Despite these advice, this Saturday President Alberto Fernández was in charge of talking about the dollar, and not only that. He admitted that he was concerned about the amount of dollars that, at $ 200 per month per person, were going from the reserves to people's pockets. And he even spoke that he was going to evaluate the issue in Olivos, yesterday, Saturday, with the Minister of Economy Martín Guzmán.
“People buy $ 200 per month and that generates a very large demand from small savers. Today those small savers are a problem. They are not so important sums, but they are a problem, 200 plus 200 plus 200 ... ”, said the Head of State.
Even at 5:19 p.m. yesterday, the official Telam agency took out a cable to highlight that "the government is studying the possibility of restricting the purchase of savings dollars."
The immediate interpretation that began to circulate was obvious: that on Monday the savings dollar would end.
President Alberto Fernández and Minister of Economy, Martín Guzmán
Responsible concern. It is estimated that in July about 4 million people bought dollars (or spent using a credit card) for about 900 million dollars .
Beyond the purchases of savers, Fernández introduced a specific concern. In his view, part of the dollar purchases were made by IFE beneficiaries, who as soon as they receive the $ 10,000 of the benefit, buy dollars in the official market and resell it in the informal -operation known as puré- to make a profit. 20 or 25% plus the IFE. He suggested that this was not right, and recalled that some time ago the Government thought of prohibiting the purchase of foreign currency to the beneficiaries of the IFE: Fernández also insisted on a deeply rooted reasoning, which points out that Argentines buy dollars for a “sociological and cultural ” dismissing the evidence that Argentines buy dollars in self-defense, or in defense of their heritage.
Miguel Pesce, president of the Central Bank
All that was in the morning. In the afternoon, spokesmen for the Ministry of Economy had to go out to communicate - not officially - that for now there will be no modifications to the operation known as "savings dollar."
From sources close to Minister Martín Guzmán it was said that “the current savings dollar operation continues. There are no changes. Those interested in such acquisitions may continue to do so for up to US $ 200 per month ”.

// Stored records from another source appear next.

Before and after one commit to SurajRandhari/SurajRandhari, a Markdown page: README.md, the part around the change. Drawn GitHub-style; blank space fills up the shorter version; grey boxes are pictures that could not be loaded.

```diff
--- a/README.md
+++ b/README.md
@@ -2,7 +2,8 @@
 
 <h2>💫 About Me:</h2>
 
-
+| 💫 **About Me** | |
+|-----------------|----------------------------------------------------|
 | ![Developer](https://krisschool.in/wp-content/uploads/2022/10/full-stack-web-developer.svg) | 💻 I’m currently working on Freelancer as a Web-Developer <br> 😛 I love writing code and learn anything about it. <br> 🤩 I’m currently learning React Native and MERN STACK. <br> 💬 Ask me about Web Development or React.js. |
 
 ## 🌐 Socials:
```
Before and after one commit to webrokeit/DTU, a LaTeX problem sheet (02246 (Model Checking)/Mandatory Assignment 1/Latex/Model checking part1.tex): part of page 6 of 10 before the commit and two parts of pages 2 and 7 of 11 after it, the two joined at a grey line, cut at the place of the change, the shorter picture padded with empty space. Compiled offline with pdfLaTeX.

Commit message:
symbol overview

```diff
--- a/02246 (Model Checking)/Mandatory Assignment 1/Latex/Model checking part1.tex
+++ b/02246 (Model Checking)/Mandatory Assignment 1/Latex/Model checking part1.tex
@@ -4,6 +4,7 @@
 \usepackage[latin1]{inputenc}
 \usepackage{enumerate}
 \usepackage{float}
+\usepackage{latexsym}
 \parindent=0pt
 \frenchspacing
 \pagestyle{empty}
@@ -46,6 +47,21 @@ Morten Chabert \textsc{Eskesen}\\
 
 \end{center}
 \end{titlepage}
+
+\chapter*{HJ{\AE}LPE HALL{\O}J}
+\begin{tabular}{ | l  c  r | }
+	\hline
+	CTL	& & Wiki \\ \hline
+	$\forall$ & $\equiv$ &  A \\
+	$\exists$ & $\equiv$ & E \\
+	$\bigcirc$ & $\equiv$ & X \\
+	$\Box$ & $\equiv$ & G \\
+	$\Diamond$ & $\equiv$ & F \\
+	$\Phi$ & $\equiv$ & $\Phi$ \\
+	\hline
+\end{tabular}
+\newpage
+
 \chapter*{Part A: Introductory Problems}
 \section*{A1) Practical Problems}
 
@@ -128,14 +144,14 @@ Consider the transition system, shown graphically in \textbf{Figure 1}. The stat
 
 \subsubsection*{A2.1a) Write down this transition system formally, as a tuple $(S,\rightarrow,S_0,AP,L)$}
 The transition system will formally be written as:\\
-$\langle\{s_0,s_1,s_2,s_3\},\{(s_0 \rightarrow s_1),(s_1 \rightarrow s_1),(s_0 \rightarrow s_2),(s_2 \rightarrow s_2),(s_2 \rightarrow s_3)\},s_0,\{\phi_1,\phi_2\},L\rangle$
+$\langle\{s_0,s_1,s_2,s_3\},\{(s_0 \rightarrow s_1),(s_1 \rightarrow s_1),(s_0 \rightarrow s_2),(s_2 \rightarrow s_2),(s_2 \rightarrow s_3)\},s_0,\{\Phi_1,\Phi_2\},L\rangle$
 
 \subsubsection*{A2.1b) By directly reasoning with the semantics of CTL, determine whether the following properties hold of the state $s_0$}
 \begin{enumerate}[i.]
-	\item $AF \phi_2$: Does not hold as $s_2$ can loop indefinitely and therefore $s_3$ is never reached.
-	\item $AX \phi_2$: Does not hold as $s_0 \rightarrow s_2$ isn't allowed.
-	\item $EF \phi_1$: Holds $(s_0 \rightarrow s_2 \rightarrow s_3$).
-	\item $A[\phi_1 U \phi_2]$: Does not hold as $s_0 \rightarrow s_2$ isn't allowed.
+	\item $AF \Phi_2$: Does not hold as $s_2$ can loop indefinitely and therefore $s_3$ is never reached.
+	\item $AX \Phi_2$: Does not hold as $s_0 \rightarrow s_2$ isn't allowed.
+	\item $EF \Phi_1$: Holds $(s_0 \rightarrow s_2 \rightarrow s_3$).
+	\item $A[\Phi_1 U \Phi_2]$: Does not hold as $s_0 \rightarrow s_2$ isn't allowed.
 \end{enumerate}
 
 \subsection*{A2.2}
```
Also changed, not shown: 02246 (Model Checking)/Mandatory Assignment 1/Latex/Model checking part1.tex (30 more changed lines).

It was also said that it is expected that once the exchange is closed, the pressure on the dollar will ease, especially from the issuance of a bond in dollars, which can be subscribed with pesos. In other words, the option of dollarizing will be opened but buying sovereign debt and not directly banknotes. "There is no measure under study, therefore, that goes in the direction of reducing or preventing the purchase of savings dollars," they insisted on Economy.
The mention of the debt swap is interesting. Especially since it was expected that the exchange rate calm would arrive after it was learned that the main bondholders accepted the Argentine offer. It is worth remembering that in May, the head of the Central Bank, Miguel Pesce, had said in a journalistic interview that he expected "greater flexibility" of the stocks after the debt swap. That, for now, seems far from happening.
Also yesterday morning, Cecilia Todesca, the chief adviser to the Cabinet Headquarters, spoke on the radio, who also acknowledged that she was looking at the day-to-day of the exchange market, but did not advance on imminent changes in operations. She did say two important things: that you had to "make friends" with the stocks, and that you had to convince people that investing in pesos can be a good business.
Finally, at least for now, and as this newspaper had anticipated on Saturday, the Government will not introduce changes. The duration of this ratification remains to be seen.
It is worth remembering the context in which this discussion occurs. Importers pay the dollar at about 73 pesos. Soybean exporters receive 51 pesos for every dollar settled. Retail savers pay it $ 100 with PAIS tax. In the stock market you pay about $ 126. There are so many exchange rates and gaps that it is totally understandable that the market suspects that something may happen to the dollar. And what is feared is a devaluation that will hit savers and wage earners once again.